Sophomore Chelsea Machida soared to a height of 5 feet, 3 inches in the women’s high jump. Her mark earned her a third-place finish. Her bound last weekend was only 3/4 of an inch shorter than her personal best.
Sophomore Catherine Street, this year’s Northwest Conference champion in the women’s pole vault, was runner up behind unattached competitor Keisa Montorola. Street vaulted 12-8.
Close behind Street, sophomore Misty Corwin made a mark of 11-7 to place third. Her performance last weekend earned her a season best in the pole vault, smashing her previous record of 11 feet 1/4 inches.
Sophomore Kelly Marineau finished near the top of the pack in the women’s javelin. Throwing 128-10, Marineau placed third among a stiff field of 26 competitors. However, her throw was far from her personal best of 138-07.
Sophomore Lester Maxwell shaved more than two seconds off his personal best in the 800-meter run.
Having run 1 minute, 57 seconds at the Linfield Eric Anderson Invitational at the beginning of the season, Maxwell posted a time of 1:55.03 to place fourth at the Pacific Twilight meet. His time is the fastest that any Linfield athlete has turned in this season.
“I ran exactly how I wanted to run the race,” Maxwell said. “Except I tried to kick it too early.”
With about 275 meters to go, Maxwell said he began his final kick.
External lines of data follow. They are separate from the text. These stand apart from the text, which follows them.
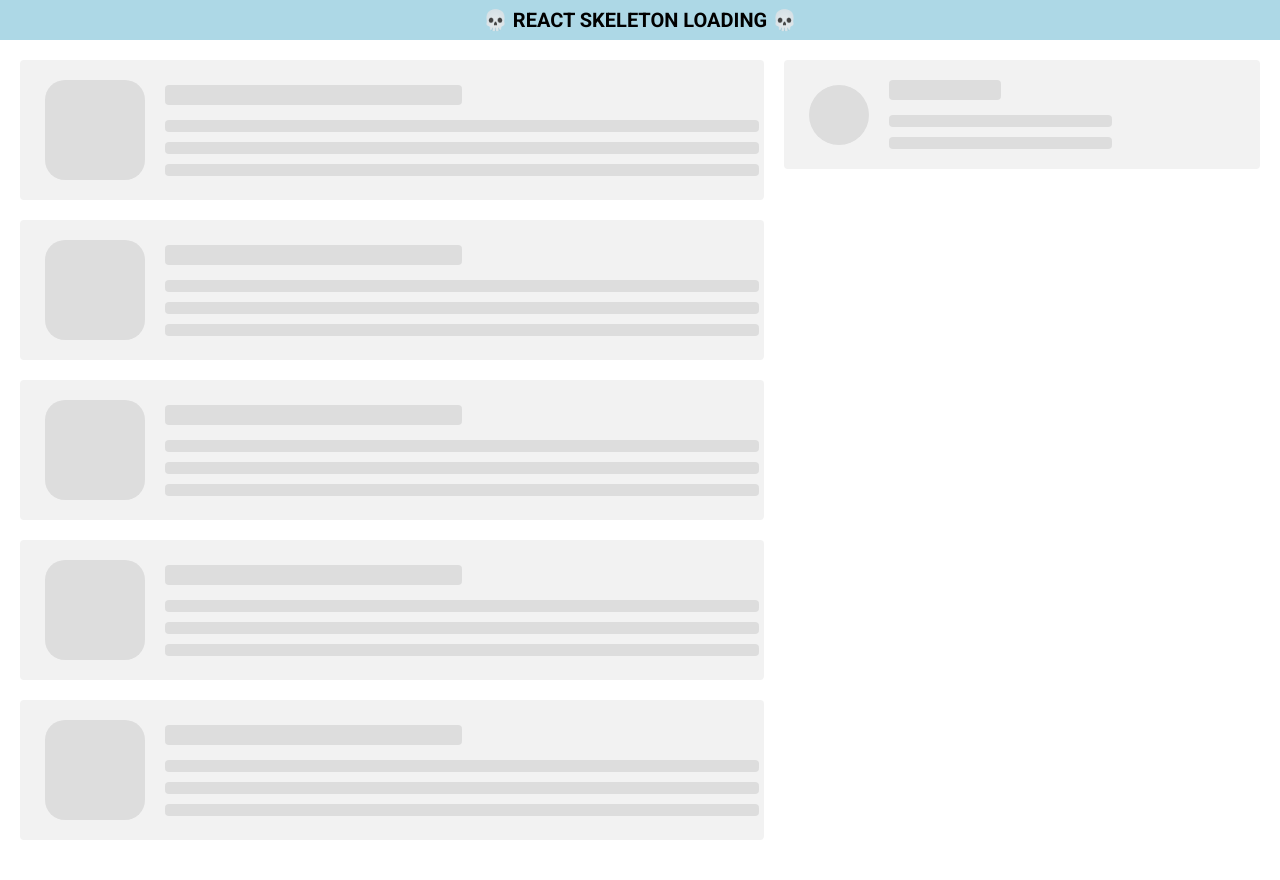
Repository: ethanJones21/React-Skeleton-Loading
Page: /
An editor plug-in stored every save of this project. The page is shown before and after the next save, followed by the edit.
The browser window is 1280 px wide. The pictures show the whole page.
The page's requests for data from a server got no answer. The project was rebuilt for these pictures with package versions that can differ from the ones it lists, and the page was loaded fresh each time. No one was signed in, and anything a server would have sent is missing. Also part of the build but not shown: src/components/Post.css, src/components/Post.js.

Above is the page before, as saved 2020-11-26 03:34:01.

After the next save:
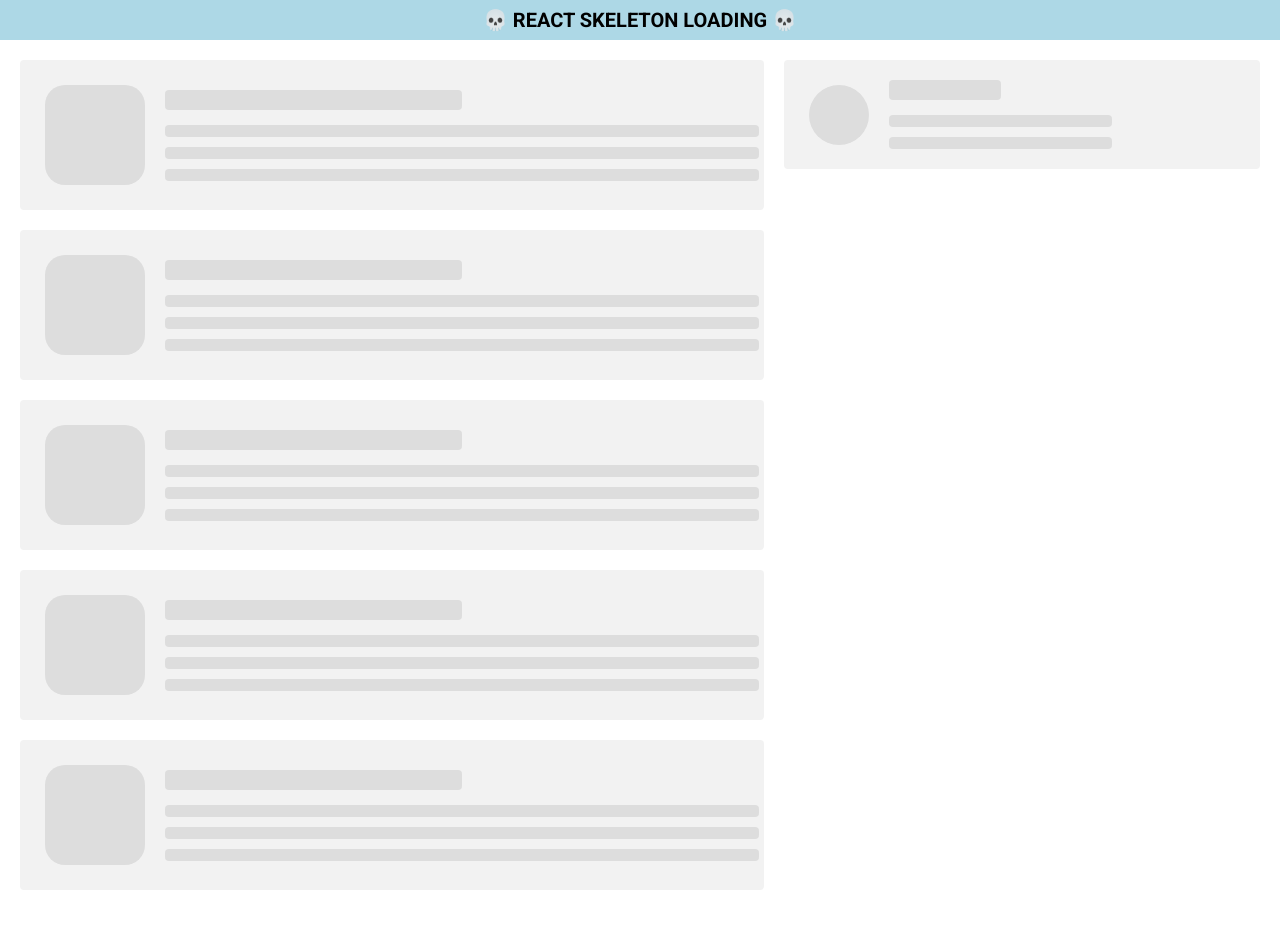
Saved 13 s later.
--- a/src/skeleton/PostSkeleton.css
+++ b/src/skeleton/PostSkeleton.css
@@ -3,7 +3,7 @@
   align-items: center;
   width: 100%;
   background: #f2f2f2;
-  padding: 10px 15px;
+  padding: 15px 15px;
   border-radius: 4px;
   position: relative;
   overflow: hidden;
With about 50 meters to go, he said he got tired and was out-kicked in the finish. Other than his premature kick, Maxwell was perfectly on pace throughout the 800.
“Every time I race, I learn how my body responds,” Maxwell said. “That’s how you learn — by failure.”
Despite his finish, Maxwell said it is hard to be disappointed with the race, since he knocked time off his personal best. His race plan for this weekend is to shave off more time and run 1:53.
Linfield’s distance dynasty was well represented in the 1,500 by senior Chris McIsaac, who placed eighth with a time of 4:04.75. After running the grueling 5K-10K double at conference, McIsaac said he needed to give his body a chance to fully recover before trying to hit a nationally qualifying time in the steeplechase.
McIsaac knocked nearly a second off of his previous season best of 4:05.4.
“I’m shooting for a 10-second improvement on my steeplechase time,” he said. “It seems like a big jump, but I feel great, and both times I’ve ran it this season I haven’t had anyone to push me all that much.”
McIsaac said having someone there to push the pace with him plays a huge role in improving time.
This weekend, many of these same athletes will be traveling south to compete in the University of Oregon’s Twilight meet.
Historically, this meet has featured some of the most prominent names in collegiate track and field. Linfield’s competitors will have an ample supply of challenging paces and marks as they compete at Hayward Field.
The meet this weekend will serve as one of the final venues for athletes to qualify for nationals. If times and marks are not achieved, there will be the Last Chance Meet at Willamette University on May 20.
It has been a long season. Hundreds upon hundreds of miles of running; long, cold, windy days in the sand pits; and torrential rainstorms out in the starting blocks, all leading up to the Division III National Track and Field Championships in Berea, Ohio.
Sports reporter Nic Miles can be reached at firstname.lastname@example.org